Now some of you will say you expect nothing, because you bet as a hobby and a way to have some fun. Any profit that comes your way is a bonus.

Fair enough. But there are many punters who keenly want to make money from the game. They set about it with a ferocious intent and in a myriad number of ways. Some may make small gains over a year, fewer will make significant profits.

Most will lose, unable to bear the “take” by the TABs and the bookies. Even Betfair punters do it tough. There is no easy way.

Yet the punter who seeks a big profit and gets only a little one, or loses, is a disappointed man.

Why, he asks, did my expectations fail? Well, let’s get a couple of things straight. It’s all very well to set goals but don’t make them dreamer’s goals.  And, secondly, look at yourself if things go pear-shaped because to win you have to select winners, and you have to back them correctly.

The punter who sets about betting in $1 units, and sprays bets all over the place, and hopes to make a thousand dollars in a day, or a week, or a year, is kidding himself. Short of landing a mammoth windfall dividend, his dream is never going to be fulfilled.

In his book Horse Racing Logic, writer Glendon Jones sums it all up this way: “The consistent winner has learned over time that, when doing a proper job, the hours are long, the work is intensive, the bets are few, the percentage returns are usually modest, losing days not uncommon, and the winning streaks rare.

“Consider profit expectations, for example. A reasonable profit expectation can range from 20 to 50 per cent on monies wagered for a method that yields two or three plays a day.

“Experience, however, suggests otherwise. The primary reason to foster MODEST expectations relates to achieving psychological perspective. Having proper perspective implies an ability to remain relatively unaffected by short-term hardships and losses on the one hand, and by good luck and excessively high gains on the other.

“High expectations force a player to be more extreme, to take excessive risks by wagering on exotics bets and seemingly large but non-existent overlays.

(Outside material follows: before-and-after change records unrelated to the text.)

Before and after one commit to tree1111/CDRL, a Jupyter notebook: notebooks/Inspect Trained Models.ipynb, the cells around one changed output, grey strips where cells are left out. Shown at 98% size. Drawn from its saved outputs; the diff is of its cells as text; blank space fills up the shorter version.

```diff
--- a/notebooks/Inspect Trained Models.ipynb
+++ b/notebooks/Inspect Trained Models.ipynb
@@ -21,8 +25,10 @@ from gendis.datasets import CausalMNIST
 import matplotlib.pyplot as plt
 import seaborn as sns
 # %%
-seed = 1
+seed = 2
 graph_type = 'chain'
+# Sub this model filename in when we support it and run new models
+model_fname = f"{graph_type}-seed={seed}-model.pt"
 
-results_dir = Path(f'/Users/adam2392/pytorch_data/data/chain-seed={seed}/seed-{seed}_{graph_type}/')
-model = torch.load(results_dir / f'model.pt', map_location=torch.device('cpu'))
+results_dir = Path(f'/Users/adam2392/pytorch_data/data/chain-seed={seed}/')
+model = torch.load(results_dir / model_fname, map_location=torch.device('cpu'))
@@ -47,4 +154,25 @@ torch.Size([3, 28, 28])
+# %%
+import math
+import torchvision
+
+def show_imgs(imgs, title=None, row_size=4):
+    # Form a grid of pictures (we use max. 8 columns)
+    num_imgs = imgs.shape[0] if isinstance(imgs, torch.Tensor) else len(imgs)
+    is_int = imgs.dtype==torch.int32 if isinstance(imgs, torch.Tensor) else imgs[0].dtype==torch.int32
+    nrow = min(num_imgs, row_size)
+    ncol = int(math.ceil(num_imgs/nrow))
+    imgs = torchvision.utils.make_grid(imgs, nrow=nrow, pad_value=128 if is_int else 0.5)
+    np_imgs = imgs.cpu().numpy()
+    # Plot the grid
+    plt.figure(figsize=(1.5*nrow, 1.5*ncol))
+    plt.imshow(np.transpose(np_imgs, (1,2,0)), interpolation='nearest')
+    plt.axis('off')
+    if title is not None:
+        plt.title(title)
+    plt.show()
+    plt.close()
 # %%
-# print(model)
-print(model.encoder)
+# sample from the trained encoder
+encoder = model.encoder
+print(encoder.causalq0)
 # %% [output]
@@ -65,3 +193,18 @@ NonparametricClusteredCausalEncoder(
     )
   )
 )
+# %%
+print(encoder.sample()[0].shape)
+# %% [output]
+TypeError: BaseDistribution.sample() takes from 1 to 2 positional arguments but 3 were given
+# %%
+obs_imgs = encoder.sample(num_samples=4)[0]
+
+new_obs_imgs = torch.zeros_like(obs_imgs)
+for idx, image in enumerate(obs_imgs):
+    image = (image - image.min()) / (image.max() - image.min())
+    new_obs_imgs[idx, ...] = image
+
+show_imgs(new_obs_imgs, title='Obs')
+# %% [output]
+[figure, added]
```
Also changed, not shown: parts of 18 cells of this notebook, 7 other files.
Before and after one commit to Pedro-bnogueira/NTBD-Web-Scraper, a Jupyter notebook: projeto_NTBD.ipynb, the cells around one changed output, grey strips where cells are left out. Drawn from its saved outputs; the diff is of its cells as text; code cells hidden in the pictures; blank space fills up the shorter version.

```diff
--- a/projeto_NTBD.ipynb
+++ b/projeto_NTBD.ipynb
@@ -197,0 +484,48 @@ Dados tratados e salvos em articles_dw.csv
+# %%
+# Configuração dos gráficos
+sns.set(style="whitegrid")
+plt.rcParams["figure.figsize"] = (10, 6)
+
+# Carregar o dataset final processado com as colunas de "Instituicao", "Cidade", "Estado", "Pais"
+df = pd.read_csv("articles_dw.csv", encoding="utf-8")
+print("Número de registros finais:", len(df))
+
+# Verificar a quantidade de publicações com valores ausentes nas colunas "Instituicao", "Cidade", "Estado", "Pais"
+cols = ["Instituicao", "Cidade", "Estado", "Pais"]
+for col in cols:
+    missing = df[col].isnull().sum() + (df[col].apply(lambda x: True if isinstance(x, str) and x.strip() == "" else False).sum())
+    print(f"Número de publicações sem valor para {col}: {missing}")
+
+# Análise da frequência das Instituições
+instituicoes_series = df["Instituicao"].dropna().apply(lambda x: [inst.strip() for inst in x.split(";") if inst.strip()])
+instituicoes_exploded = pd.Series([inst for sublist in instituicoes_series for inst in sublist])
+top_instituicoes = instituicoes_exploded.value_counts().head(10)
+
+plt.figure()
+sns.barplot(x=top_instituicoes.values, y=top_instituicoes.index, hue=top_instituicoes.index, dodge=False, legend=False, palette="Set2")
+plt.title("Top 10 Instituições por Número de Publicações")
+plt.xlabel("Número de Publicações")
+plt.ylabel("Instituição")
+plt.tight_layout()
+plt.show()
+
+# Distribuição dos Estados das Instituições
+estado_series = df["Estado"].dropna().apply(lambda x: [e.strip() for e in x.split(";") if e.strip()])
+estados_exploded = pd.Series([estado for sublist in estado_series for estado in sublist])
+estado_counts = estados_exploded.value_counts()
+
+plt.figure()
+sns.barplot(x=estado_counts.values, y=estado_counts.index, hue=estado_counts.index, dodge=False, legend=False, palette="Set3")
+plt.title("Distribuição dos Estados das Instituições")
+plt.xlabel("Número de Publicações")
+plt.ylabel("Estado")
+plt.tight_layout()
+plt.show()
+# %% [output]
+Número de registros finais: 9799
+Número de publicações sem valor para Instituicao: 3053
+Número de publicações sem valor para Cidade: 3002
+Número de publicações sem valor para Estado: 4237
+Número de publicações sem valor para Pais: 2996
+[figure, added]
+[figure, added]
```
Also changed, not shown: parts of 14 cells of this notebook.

The resulting disappointment can be psychologically defeating, to the extent that it leads to further unreasonable behaviour, setting up a vicious circle that terminates in collapse.

“To make it as a consistent winner, the player must eventually learn to cope with these inevitable cycles and break out of them before falling apart.”

Jones says the key is to practise self-suggestion, with constant quiet reminders to slow down, keep calm and be objective, and to patiently strive for moderation and a smoothly functioning, business-like operation.

He advises: “Thinking in terms of months, race meetings, and years rather than races, days and weeks is also important in keeping proper perspective.”

I think Jones makes a lot of sense with his advice about much value a punter should place on any series of bets.

He says: “Expectations about one bet or any series of bets of less than 50 or so are unreasonable, because there is simply no way of knowing which bets are going to produce winners, and which are going to produce losers.

“A player may win 35 per cent of all bets but the sequence of winners and losers is unpredictable. During the course of a year, it is entirely possible that, say, 20 out of the first 100 bets will all be winners, while 50 or more of the last 100 might win, thereby keeping the winning average over the first and last 100 bets at 35 per cent.

“Such variation can reasonably be expected during the course of a long season. A player with REASONABLE EXPECTATIONS should be able to cope with this kind of wide but normal variability of results.”

Like Jones, I firmly believe that all punters need to keep under control the twin demons of fear and greed. This can only be done if you bet on horse racing in a reasonable way with reasonable expectations.

Horse Racing Logic by Glendon Jones is available from bookshops on the Internet. Try

By Rick Roberts